Many of the policies promulgated by Gonzaga University exist either as a function of (a) our Mission as a Jesuit, Catholic university, (b) federal, state, or local regulations, or (c) the need to create framework in response to actual incidents which have occurred at the institution over time. Gonzaga is very similar to many other schools, colleges and universities around the country which prohibit students’ possession of firearms in campus housing facilities; the overarching objective of these is to minimize the potential for intentional or unintentional harm.
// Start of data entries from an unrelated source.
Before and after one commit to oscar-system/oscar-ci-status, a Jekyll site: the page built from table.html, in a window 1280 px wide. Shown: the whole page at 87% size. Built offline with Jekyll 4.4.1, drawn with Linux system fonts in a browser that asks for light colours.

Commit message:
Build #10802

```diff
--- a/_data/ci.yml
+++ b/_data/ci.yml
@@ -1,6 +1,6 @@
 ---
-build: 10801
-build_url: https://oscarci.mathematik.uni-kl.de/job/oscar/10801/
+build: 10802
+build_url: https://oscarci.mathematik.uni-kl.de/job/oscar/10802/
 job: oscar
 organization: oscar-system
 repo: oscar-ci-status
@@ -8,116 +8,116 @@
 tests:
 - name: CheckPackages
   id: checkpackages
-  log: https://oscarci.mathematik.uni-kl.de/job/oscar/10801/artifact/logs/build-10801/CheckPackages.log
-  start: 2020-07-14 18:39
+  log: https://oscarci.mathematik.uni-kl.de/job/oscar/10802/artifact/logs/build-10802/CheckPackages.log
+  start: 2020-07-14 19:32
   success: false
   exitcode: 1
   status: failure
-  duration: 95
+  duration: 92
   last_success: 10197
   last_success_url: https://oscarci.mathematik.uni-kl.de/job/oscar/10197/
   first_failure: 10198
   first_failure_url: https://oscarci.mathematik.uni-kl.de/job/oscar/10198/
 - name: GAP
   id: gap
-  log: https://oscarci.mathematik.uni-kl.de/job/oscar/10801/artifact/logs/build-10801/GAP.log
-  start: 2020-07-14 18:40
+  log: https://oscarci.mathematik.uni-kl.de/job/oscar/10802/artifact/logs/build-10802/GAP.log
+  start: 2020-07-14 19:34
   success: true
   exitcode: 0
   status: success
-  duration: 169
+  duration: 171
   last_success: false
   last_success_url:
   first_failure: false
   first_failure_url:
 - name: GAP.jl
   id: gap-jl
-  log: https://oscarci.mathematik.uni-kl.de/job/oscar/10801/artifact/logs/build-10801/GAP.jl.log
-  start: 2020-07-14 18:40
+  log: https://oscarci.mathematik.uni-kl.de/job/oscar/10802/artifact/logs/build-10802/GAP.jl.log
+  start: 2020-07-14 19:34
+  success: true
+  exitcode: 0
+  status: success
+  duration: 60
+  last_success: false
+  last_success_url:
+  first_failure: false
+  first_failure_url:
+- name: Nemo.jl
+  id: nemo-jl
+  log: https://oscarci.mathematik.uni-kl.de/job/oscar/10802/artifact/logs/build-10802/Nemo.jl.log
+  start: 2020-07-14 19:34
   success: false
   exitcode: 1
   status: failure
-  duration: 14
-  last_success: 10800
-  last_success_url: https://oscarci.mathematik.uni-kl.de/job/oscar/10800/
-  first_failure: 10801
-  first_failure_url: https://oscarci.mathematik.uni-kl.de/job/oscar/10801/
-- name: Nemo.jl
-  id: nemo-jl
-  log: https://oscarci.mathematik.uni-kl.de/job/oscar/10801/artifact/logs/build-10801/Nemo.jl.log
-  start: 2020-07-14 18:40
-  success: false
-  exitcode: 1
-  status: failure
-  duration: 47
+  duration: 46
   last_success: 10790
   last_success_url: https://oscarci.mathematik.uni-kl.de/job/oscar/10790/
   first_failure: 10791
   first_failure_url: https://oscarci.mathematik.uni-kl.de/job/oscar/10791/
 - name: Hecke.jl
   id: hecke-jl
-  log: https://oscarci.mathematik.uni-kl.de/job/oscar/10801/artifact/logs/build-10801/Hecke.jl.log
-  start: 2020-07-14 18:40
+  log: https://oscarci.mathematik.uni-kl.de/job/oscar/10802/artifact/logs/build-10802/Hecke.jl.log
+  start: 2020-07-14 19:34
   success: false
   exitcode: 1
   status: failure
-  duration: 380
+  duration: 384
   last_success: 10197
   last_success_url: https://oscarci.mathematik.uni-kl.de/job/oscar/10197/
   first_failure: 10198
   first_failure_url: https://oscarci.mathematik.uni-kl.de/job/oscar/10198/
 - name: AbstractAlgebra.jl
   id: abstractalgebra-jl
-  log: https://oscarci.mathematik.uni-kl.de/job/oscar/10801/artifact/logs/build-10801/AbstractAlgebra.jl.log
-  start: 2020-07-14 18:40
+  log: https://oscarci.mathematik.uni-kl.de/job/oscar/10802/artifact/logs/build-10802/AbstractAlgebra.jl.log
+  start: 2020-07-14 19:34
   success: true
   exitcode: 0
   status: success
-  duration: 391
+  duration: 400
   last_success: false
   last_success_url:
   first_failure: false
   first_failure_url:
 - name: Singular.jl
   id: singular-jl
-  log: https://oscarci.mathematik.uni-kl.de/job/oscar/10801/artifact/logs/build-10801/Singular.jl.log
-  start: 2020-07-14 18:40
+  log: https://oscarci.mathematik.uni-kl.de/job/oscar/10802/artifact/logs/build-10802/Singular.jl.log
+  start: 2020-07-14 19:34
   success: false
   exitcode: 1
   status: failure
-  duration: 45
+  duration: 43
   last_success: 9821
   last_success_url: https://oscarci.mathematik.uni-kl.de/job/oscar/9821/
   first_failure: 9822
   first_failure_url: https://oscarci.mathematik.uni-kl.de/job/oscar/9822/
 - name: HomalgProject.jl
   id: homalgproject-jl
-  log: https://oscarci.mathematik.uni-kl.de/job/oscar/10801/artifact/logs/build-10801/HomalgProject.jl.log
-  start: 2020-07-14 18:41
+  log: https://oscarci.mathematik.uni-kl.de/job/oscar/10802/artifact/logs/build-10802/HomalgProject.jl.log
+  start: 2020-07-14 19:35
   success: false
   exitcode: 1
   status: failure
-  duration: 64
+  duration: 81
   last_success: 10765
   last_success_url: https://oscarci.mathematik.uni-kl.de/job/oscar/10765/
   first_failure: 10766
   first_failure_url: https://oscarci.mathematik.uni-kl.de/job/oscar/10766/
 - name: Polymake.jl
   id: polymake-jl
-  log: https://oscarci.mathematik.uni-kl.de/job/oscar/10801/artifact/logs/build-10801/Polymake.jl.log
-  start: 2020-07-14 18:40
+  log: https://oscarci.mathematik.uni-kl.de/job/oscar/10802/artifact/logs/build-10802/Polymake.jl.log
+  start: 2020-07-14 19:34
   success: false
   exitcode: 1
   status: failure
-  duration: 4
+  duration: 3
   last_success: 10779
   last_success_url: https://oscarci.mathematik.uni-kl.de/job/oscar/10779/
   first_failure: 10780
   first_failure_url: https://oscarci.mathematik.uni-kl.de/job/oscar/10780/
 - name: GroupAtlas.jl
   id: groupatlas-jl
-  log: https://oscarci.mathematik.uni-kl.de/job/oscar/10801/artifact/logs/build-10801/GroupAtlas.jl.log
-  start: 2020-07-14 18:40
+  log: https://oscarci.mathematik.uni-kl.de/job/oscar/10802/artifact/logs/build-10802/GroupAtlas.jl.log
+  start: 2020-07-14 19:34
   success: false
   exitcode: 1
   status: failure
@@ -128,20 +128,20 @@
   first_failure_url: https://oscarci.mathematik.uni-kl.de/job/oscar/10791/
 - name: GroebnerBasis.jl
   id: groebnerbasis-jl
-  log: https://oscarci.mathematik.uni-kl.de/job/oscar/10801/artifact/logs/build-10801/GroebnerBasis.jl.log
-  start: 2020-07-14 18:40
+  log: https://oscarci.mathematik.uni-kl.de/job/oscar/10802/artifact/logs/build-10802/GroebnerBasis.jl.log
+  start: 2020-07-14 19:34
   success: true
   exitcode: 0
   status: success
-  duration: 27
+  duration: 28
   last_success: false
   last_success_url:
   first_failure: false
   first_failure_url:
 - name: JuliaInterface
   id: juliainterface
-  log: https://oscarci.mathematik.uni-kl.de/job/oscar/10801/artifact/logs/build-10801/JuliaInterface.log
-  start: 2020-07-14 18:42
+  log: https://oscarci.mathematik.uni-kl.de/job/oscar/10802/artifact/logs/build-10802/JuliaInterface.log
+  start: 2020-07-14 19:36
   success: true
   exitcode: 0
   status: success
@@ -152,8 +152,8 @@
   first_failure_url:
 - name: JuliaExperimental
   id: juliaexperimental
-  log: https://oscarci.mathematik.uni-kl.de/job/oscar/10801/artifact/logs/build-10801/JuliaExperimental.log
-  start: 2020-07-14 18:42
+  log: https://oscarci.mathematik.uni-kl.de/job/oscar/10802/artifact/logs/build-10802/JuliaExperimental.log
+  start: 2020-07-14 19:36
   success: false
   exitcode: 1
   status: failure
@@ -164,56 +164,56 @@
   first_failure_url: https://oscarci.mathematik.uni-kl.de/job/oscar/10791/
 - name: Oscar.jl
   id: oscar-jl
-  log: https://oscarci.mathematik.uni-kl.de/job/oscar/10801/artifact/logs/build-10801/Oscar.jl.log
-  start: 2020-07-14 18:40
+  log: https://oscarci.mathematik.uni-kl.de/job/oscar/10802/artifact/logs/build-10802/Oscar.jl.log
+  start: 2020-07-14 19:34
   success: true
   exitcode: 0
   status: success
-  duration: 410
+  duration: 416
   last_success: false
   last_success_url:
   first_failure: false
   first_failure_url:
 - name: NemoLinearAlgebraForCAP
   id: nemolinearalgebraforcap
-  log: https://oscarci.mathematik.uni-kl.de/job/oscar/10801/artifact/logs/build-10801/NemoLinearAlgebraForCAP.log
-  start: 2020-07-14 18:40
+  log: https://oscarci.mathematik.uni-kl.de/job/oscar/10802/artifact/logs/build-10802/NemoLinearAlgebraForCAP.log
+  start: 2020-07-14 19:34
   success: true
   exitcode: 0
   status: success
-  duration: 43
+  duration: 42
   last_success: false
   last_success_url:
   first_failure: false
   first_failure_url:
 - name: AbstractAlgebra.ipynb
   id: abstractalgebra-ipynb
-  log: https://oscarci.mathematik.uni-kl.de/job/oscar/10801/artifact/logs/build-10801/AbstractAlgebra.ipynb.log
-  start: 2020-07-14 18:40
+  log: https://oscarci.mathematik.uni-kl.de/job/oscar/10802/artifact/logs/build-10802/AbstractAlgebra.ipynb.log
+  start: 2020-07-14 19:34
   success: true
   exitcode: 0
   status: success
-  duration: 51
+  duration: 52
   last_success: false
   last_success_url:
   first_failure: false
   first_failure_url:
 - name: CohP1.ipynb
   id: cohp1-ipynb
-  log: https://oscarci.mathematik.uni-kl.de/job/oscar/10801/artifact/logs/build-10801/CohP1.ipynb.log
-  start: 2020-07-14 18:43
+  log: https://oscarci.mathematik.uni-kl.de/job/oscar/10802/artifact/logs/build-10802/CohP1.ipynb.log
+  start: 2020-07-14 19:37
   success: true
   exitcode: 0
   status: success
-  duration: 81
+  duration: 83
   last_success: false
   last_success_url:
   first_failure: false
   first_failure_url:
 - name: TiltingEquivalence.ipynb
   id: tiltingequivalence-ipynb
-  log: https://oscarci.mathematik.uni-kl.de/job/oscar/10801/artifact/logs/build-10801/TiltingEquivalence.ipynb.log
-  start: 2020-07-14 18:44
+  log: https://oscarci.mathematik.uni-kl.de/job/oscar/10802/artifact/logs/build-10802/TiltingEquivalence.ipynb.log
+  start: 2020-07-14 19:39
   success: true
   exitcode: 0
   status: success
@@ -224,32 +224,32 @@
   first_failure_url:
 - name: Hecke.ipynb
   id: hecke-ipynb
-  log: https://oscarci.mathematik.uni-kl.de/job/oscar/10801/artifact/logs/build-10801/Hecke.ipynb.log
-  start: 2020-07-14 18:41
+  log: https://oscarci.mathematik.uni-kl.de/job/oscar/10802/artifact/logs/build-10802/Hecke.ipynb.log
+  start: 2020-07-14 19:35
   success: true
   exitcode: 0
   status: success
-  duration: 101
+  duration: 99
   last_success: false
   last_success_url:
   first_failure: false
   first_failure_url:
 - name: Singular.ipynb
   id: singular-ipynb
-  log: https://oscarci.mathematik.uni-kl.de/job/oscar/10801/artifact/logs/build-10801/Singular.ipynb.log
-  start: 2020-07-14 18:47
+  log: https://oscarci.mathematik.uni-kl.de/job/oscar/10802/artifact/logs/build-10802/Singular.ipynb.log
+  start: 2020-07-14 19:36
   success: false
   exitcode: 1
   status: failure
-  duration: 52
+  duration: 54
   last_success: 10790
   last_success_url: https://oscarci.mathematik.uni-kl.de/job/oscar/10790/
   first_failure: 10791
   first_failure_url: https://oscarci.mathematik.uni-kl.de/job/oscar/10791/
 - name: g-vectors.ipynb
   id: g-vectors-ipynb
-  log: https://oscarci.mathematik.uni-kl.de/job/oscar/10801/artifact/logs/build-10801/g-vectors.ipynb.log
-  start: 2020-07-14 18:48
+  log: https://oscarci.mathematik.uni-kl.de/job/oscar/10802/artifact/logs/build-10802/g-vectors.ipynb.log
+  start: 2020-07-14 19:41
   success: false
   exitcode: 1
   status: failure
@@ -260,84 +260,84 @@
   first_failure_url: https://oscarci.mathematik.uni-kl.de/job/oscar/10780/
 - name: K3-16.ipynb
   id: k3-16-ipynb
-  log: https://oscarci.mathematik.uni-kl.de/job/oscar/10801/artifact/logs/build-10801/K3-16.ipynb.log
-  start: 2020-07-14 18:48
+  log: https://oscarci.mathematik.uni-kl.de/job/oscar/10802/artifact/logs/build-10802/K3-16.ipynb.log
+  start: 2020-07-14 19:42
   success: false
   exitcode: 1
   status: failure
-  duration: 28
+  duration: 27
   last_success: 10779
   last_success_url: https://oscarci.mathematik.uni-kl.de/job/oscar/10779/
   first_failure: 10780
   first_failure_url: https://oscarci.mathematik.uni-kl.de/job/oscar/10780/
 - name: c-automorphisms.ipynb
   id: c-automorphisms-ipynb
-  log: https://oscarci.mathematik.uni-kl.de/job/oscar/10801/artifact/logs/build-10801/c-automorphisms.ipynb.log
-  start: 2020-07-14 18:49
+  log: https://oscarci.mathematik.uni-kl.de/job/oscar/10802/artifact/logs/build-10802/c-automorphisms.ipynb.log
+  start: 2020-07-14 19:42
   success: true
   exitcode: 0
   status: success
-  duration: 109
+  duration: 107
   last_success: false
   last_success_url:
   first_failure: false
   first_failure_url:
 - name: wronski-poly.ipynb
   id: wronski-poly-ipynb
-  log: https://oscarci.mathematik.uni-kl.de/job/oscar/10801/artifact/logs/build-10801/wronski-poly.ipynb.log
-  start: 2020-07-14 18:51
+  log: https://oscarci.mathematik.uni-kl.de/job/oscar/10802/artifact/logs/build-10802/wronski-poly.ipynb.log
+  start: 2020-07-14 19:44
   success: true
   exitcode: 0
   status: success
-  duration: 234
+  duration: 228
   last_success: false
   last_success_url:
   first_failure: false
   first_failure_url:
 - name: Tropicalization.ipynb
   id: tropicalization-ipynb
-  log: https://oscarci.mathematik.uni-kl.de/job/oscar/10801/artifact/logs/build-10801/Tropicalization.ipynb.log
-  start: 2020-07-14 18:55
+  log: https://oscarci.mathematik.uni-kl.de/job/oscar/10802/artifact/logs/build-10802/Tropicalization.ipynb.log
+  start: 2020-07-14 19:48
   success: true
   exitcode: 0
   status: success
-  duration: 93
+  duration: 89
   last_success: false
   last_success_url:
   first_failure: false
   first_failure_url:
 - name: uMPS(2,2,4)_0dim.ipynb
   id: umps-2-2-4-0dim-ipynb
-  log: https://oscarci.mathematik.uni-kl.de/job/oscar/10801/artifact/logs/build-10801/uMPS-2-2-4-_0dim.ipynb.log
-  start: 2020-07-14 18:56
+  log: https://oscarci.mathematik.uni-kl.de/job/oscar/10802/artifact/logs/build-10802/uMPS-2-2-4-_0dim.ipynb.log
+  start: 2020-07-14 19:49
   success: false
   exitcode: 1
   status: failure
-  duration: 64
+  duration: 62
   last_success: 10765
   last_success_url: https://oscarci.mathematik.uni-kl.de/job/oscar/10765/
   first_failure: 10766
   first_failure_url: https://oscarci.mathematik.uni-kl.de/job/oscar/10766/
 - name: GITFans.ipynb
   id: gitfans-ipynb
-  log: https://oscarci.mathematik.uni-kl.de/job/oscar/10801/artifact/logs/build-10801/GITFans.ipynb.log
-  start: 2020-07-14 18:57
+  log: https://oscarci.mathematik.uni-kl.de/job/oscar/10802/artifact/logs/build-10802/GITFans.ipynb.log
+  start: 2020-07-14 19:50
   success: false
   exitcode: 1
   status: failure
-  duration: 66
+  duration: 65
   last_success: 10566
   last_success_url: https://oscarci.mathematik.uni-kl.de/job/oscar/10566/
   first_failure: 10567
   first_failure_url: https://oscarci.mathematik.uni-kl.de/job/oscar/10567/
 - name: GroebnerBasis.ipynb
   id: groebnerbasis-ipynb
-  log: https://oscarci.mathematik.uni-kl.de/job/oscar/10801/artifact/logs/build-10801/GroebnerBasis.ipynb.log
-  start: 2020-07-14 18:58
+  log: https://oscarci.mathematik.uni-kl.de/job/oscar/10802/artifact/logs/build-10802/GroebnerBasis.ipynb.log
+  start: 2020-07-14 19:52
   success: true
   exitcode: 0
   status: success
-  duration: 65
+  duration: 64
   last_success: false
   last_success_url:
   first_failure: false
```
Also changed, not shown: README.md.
In light of the specific circumstances reported in the Gonzaga Bulletin and the press, there have been calls for a re-examination of the University’s policies relating to firearms. As a Jesuit institution dedicated to the thoughtful evaluation of complex social issues, I believe this to be an opportunity to do some important work, as a community: to objectively re-examine our firearms policy and openly debate perspectives and contextual issues with an eye towards an honest and open review of the same. Therefore, I have asked our Vice President for Student Development, Dr. Biggs Garbuio, to work in conjunction with GSBA and RHA to facilitate a campus dialogue focused on this issue. In the meantime, the Student Handbook and its Code of Conduct are in effect and all students are obligated to know their rights and acknowledge their responsibilities as established within them.
Finally, I do wish to make a point which I believe to be both relevant and important at this time. Gonzaga University is itself part and parcel of a larger community — which includes the Logan Neighborhood, Mission Park, the University District and Downtown. A significant number of Gonzaga students live side-by-side with families and long-time residents of these areas. Just as students have a right to feel safe and secure in their residences, so too do the non-student members of the community — a point which obligates us all to recognize that everything we do affects others. The families and long-time members of the Logan Neighborhood and Gonzaga University are important partners in the shared goal of working towards a safe living environment for all — one we will continue to work hard at creating, every day.